BURLINGTON, N.C. -- Lee Cassidy remembers when walking wasn’t an option, it was his primary way of getting around Burlington.

“If you didn't have a car, you were in trouble, you really weren't going to be able to get around nowhere,” he said.

He is one of the thousands of people who started using Burlington’s first city-operated public transportation system – Link Transit.

“The bus link is really nice to have, it helps a lot of people that aren’t able to afford cars. It’s really great,” Cassidy said.

Rider Jennifer Schnegg doesn’t have a car, and says the bus system has given her a sense of independence now that she doesn’t have to ask people for rides.

“I can get out -- a sense of freedom, so I take it out a lot,” she said.

On Tuesday, Link Transit celebrated its one-year anniversary with approximately 81,000 riders in the first year.

For city leaders, the focus now is finding ways to improve the service.

“The highest request that we’ve gotten from folks are simply to add additional hours in the evening.
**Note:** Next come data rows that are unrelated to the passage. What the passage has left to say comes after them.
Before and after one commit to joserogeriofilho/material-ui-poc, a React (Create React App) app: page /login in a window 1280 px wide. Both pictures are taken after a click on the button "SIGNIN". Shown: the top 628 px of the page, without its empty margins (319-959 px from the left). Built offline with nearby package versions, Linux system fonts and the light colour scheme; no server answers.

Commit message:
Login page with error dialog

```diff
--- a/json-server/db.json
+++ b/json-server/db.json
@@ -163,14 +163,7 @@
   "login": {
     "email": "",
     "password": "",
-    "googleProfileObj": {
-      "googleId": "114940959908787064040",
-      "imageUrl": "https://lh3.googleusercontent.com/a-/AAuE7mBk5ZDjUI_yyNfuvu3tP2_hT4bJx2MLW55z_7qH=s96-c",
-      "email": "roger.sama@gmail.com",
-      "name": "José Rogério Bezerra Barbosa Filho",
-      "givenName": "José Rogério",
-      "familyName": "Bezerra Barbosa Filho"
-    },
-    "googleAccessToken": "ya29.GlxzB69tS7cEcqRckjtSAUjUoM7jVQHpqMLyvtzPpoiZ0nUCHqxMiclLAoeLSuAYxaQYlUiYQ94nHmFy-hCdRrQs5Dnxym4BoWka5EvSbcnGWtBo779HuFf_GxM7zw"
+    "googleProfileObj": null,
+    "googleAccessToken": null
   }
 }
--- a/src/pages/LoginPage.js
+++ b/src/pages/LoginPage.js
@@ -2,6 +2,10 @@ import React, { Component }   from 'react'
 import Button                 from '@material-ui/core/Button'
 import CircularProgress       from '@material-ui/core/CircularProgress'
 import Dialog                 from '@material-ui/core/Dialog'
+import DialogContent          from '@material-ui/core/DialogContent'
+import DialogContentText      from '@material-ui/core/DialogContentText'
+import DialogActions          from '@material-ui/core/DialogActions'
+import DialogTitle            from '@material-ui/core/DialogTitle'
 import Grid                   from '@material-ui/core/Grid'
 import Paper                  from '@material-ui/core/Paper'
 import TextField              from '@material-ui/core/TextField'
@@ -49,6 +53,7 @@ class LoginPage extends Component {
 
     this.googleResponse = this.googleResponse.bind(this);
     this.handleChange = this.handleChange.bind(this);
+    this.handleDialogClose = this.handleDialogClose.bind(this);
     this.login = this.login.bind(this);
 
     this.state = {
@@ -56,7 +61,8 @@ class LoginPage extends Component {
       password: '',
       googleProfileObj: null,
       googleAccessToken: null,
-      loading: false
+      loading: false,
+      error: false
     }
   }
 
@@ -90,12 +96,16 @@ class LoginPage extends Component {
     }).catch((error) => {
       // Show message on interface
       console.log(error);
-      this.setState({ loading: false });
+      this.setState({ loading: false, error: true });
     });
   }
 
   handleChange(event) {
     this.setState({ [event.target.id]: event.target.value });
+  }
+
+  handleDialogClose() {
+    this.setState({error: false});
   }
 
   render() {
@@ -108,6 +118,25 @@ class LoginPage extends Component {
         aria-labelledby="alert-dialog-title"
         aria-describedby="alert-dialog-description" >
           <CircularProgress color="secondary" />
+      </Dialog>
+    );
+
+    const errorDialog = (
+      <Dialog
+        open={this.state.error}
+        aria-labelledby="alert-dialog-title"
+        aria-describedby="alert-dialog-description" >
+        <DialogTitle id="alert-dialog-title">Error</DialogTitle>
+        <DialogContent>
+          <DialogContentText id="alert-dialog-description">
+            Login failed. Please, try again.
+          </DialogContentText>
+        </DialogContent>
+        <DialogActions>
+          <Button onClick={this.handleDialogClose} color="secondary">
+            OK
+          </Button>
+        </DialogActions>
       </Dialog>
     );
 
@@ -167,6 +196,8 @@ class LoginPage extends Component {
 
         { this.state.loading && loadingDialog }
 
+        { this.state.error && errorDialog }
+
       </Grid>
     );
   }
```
Folks may be able to commute to work in the morning on the system, but it doesn’t go late enough for them to get home,” Burlington Mayor Ian Baltutis said.

Many riders have also expressed a desire for weekend service.

Right now, Link Transit only runs Monday through Friday 5:30 a.m. to 6:30 p.m.

“There is a cost to that, so it’s something we want to look at cautiously to make sure we’re making a wise investment which would give us the most ridership,” said Mike Nunn, director of transportation for the City of Burlington.

Link Transit fare is usually a dollar, but in honor of its first-year anniversary, fares are free through June 9.

Link Transit has five routes providing service to Burlington, Gibsonville and Alamance Community College.